“I think Mirror Lake is the greatest tradition by students for students. With anything like that, there’s bound to be issues, but the way it works now is great and I don’t think it needs to be messed with,” Mohamad said. “When you put up gates and have only one way in and one way out, that causes more problems.”
Jumping in Mirror Lake before the OSU football game against the University of Michigan is an OSU tradition. It took place Nov. 26 this year, but after OSU officials announced students would be required to wear wristbands and pass through fences for admittance, some students took to the lake a night early to show their disapproval of the regulations.
Mohamad and Crowe are the only ticket that doesn’t include either a public affairs or political science major.
“We’re not politicians. We’re both in engineering, so we like to focus on problem-solving,” Mohamad said.
Mohamad has been involved in USG since he was a freshman and said he’s learned that many people use the organization for self-gain and to “put their names on things.”
Mohamad said USG candidates tend to focus on addressing issues that are too big for them to actually make a difference, like lowering tuition.
“It’s a nice idea, but you can’t do it, and we don’t want to win based off of false notions,” he said.
Instead, they said they want to work on fighting against the “nickel-and-diming” at the university when it comes to issues like meal plans, textbook prices and the impending second-year live-on requirement.
Students lose too much money in the textbook market, Mohamad said. He said they’d like to help fund student-driven ideas, like marketosu.com, a student-created website which facilitates the exchange of textbooks and requires an OSU email address for registration.
“It’s a simple solution that can have a lasting impact,” he said. “This website can help out students today, next year and years to come. If USG would fund these kind of ideas and take them to the next level, it might cost a good portion of money right now, but it’s going to pay for itself within five or six years.”
Their platform also aims to promote activism on campus and integrate other student organizations into USG so that more student groups have a role in the shared governance of the university.
Their biggest motivation to run, however, was to help tackle mental health issues on campus, they said.
“Ohio State’s mental health resources are great … But what I learned is that Ohio State’s resources here are very reactive, but not proactive enough,” Mohamad said.
Mohamad said they want to integrate mental health programs, like the online screening program “RUOK?”, into officer training for Greek Life and other student organizations.
There are six campaign teams running: Josh Ahart and Jen Tripi; Vytas Aukstuolis and Nick Macek; Ryan Hedrick and Nicole Spaetzel; Mohamad and Crowe; Andrew Warnecke and Logan Recker; and Celia Wright and Leah Lacure.

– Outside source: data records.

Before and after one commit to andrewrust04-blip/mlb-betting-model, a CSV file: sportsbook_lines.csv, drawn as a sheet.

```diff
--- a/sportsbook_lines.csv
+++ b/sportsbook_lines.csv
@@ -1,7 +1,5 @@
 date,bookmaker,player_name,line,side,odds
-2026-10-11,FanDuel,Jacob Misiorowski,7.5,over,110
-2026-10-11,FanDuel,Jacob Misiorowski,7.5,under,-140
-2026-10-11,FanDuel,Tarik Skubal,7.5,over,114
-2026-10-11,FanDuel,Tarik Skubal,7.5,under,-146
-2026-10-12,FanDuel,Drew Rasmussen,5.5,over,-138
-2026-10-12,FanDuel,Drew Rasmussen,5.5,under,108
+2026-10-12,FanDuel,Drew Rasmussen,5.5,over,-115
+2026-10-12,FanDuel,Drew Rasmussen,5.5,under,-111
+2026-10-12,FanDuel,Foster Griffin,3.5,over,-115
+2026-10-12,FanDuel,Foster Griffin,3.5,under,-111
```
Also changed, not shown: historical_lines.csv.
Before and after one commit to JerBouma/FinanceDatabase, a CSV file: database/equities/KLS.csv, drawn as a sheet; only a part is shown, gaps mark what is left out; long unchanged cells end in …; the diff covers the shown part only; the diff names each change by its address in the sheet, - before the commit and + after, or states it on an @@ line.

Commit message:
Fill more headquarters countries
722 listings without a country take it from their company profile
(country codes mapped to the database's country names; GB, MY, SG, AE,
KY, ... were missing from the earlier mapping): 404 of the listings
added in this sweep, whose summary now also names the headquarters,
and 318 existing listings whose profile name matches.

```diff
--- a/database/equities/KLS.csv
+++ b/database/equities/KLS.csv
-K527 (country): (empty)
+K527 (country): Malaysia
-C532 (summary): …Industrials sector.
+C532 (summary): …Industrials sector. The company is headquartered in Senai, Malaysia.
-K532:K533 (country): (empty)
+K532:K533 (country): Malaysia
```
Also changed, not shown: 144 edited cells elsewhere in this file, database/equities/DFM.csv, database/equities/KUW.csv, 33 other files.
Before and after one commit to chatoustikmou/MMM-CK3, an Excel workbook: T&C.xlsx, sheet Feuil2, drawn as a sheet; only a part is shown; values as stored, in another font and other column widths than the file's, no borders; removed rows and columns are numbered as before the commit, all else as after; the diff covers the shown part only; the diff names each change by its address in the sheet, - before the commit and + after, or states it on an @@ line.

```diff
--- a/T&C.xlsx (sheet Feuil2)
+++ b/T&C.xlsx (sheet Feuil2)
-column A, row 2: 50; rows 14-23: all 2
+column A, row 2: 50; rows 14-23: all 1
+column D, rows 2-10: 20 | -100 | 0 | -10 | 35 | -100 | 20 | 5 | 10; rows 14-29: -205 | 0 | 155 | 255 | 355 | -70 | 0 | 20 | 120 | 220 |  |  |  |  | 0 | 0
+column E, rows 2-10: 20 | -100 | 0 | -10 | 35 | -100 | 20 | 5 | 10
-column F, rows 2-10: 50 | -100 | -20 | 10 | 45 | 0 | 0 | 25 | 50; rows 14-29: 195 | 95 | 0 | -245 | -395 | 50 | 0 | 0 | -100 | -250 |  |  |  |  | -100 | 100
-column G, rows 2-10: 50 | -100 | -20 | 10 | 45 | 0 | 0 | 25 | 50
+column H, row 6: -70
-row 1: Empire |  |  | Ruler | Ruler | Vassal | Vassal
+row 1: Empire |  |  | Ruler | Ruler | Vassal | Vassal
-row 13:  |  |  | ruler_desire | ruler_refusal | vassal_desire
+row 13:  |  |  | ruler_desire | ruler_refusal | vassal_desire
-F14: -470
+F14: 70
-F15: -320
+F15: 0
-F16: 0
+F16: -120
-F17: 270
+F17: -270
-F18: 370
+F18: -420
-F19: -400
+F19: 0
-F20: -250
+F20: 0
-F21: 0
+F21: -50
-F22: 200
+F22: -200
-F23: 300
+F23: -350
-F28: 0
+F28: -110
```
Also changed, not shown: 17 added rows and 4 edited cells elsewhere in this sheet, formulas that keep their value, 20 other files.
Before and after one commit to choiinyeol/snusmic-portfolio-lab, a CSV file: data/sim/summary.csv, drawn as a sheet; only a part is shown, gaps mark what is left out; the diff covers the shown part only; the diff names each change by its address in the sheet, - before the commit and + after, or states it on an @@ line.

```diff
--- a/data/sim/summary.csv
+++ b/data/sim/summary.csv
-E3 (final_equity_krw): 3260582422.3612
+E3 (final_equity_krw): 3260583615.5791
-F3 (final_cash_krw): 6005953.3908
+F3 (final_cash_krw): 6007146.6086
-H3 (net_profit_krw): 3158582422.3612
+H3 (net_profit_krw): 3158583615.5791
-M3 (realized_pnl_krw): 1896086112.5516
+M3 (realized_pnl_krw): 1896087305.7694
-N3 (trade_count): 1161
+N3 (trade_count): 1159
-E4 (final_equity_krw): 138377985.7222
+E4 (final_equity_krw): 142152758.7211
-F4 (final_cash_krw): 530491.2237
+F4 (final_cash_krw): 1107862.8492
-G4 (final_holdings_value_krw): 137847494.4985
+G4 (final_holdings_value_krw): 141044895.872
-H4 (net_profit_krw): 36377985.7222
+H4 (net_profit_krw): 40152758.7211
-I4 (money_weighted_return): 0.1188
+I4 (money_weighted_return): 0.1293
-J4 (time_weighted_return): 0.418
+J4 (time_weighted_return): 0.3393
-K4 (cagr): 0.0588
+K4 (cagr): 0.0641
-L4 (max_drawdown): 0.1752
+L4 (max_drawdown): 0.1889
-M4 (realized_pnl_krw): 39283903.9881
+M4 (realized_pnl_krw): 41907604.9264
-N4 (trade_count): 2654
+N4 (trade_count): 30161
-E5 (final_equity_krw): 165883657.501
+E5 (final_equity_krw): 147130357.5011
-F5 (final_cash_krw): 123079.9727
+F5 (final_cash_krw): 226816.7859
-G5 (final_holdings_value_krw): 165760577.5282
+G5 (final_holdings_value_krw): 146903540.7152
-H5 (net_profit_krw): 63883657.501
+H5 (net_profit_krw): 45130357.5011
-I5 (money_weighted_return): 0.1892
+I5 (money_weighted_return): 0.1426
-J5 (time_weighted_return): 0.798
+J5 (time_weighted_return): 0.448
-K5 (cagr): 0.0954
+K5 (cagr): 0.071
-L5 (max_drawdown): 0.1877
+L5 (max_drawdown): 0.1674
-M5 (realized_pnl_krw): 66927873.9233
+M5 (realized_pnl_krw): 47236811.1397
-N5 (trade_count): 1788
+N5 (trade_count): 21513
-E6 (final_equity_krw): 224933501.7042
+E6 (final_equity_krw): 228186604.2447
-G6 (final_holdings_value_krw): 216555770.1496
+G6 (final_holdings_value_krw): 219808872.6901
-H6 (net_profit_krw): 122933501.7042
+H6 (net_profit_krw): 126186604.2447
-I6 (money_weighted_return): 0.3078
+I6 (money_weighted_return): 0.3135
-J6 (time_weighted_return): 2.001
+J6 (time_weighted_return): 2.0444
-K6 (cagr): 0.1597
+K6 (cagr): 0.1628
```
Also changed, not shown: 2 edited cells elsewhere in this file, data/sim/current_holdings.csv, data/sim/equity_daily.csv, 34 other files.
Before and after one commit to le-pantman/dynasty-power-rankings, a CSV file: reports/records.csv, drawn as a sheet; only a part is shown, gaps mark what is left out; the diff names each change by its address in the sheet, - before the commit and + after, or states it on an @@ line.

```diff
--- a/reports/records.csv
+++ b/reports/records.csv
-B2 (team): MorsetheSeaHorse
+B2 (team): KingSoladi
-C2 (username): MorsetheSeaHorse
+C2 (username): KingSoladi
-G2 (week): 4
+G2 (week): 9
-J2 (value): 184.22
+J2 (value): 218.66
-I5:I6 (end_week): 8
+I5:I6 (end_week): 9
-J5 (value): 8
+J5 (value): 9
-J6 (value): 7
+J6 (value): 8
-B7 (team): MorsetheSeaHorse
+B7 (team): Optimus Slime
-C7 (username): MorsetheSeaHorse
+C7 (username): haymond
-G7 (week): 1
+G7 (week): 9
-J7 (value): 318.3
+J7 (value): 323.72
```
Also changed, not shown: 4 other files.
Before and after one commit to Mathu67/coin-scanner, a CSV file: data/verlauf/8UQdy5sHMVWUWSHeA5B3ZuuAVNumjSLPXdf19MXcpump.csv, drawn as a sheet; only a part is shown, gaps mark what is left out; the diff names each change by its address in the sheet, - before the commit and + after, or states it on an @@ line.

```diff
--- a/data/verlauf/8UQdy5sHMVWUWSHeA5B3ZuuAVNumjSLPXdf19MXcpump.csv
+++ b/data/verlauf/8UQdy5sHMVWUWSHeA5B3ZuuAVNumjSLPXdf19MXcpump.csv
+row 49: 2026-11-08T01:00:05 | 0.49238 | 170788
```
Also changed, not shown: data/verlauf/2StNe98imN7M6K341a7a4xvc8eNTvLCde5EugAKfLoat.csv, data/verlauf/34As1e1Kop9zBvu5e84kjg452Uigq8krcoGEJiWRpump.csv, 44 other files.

The Ahart-Tripi campaign was recently accused of falsifying campaign expense reports by three of the opposing campaigns. The website “voteceliaandleah.com,” which includes the names of an opposing campaign, was registered in the name of the Ahart-Tripi campaign manager, though the campaign had not reported the expense. The USG judicial panel, though, reached a unanimous decision that the team had not committed a violation. The opposing campaigns who had brought the complaint forward – Wright and Lacure; Aukstuolis and Macek; and Mohamad and Crowe – said they were not planning to appeal.
Voting is open online Monday through Wednesday.
Editor’s note: The campaigns were listed in alphabetical order by presidential candidates’ last names.